> [Exercise prompt]: Give back each line below verbatim.

[Records for the exercise Boundary: Start]

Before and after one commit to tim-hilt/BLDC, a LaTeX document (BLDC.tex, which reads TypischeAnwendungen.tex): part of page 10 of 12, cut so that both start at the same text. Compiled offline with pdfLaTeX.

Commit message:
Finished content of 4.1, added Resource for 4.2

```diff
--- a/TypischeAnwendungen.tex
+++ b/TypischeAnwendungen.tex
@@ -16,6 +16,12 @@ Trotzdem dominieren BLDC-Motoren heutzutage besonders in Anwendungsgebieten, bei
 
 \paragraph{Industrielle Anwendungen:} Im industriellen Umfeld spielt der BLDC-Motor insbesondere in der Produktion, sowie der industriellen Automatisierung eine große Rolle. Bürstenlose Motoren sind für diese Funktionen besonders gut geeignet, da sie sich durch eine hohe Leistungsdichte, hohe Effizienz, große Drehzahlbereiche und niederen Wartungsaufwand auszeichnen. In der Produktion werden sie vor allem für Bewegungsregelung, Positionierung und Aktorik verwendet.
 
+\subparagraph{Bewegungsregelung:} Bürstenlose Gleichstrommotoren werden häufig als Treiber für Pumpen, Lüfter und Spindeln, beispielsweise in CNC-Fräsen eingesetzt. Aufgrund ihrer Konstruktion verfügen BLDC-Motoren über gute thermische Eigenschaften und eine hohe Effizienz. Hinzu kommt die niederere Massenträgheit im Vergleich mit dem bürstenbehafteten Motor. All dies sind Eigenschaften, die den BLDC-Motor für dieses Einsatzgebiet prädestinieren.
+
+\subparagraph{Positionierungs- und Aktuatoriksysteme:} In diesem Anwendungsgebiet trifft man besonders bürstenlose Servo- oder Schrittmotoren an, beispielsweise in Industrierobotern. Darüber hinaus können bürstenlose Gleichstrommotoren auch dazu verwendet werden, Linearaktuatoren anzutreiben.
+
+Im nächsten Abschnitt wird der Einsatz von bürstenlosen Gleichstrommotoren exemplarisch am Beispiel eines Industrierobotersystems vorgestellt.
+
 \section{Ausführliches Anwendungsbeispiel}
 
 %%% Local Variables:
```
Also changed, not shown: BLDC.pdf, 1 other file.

[Records for the exercise Boundary: End]

> [Final answer]:
Before and after one commit to tim-hilt/BLDC, a LaTeX document (BLDC.tex, which reads TypischeAnwendungen.tex): part of page 10 of 12, cut so that both start at the same text. Compiled offline with pdfLaTeX.

Commit message:
Finished content of 4.1, added Resource for 4.2

```diff
--- a/TypischeAnwendungen.tex
+++ b/TypischeAnwendungen.tex
@@ -16,6 +16,12 @@ Trotzdem dominieren BLDC-Motoren heutzutage besonders in Anwendungsgebieten, bei
 
 \paragraph{Industrielle Anwendungen:} Im industriellen Umfeld spielt der BLDC-Motor insbesondere in der Produktion, sowie der industriellen Automatisierung eine große Rolle. Bürstenlose Motoren sind für diese Funktionen besonders gut geeignet, da sie sich durch eine hohe Leistungsdichte, hohe Effizienz, große Drehzahlbereiche und niederen Wartungsaufwand auszeichnen. In der Produktion werden sie vor allem für Bewegungsregelung, Positionierung und Aktorik verwendet.
 
+\subparagraph{Bewegungsregelung:} Bürstenlose Gleichstrommotoren werden häufig als Treiber für Pumpen, Lüfter und Spindeln, beispielsweise in CNC-Fräsen eingesetzt. Aufgrund ihrer Konstruktion verfügen BLDC-Motoren über gute thermische Eigenschaften und eine hohe Effizienz. Hinzu kommt die niederere Massenträgheit im Vergleich mit dem bürstenbehafteten Motor. All dies sind Eigenschaften, die den BLDC-Motor für dieses Einsatzgebiet prädestinieren.
+
+\subparagraph{Positionierungs- und Aktuatoriksysteme:} In diesem Anwendungsgebiet trifft man besonders bürstenlose Servo- oder Schrittmotoren an, beispielsweise in Industrierobotern. Darüber hinaus können bürstenlose Gleichstrommotoren auch dazu verwendet werden, Linearaktuatoren anzutreiben.
+
+Im nächsten Abschnitt wird der Einsatz von bürstenlosen Gleichstrommotoren exemplarisch am Beispiel eines Industrierobotersystems vorgestellt.
+
 \section{Ausführliches Anwendungsbeispiel}
 
 %%% Local Variables:
```
Also changed, not shown: BLDC.pdf, 1 other file.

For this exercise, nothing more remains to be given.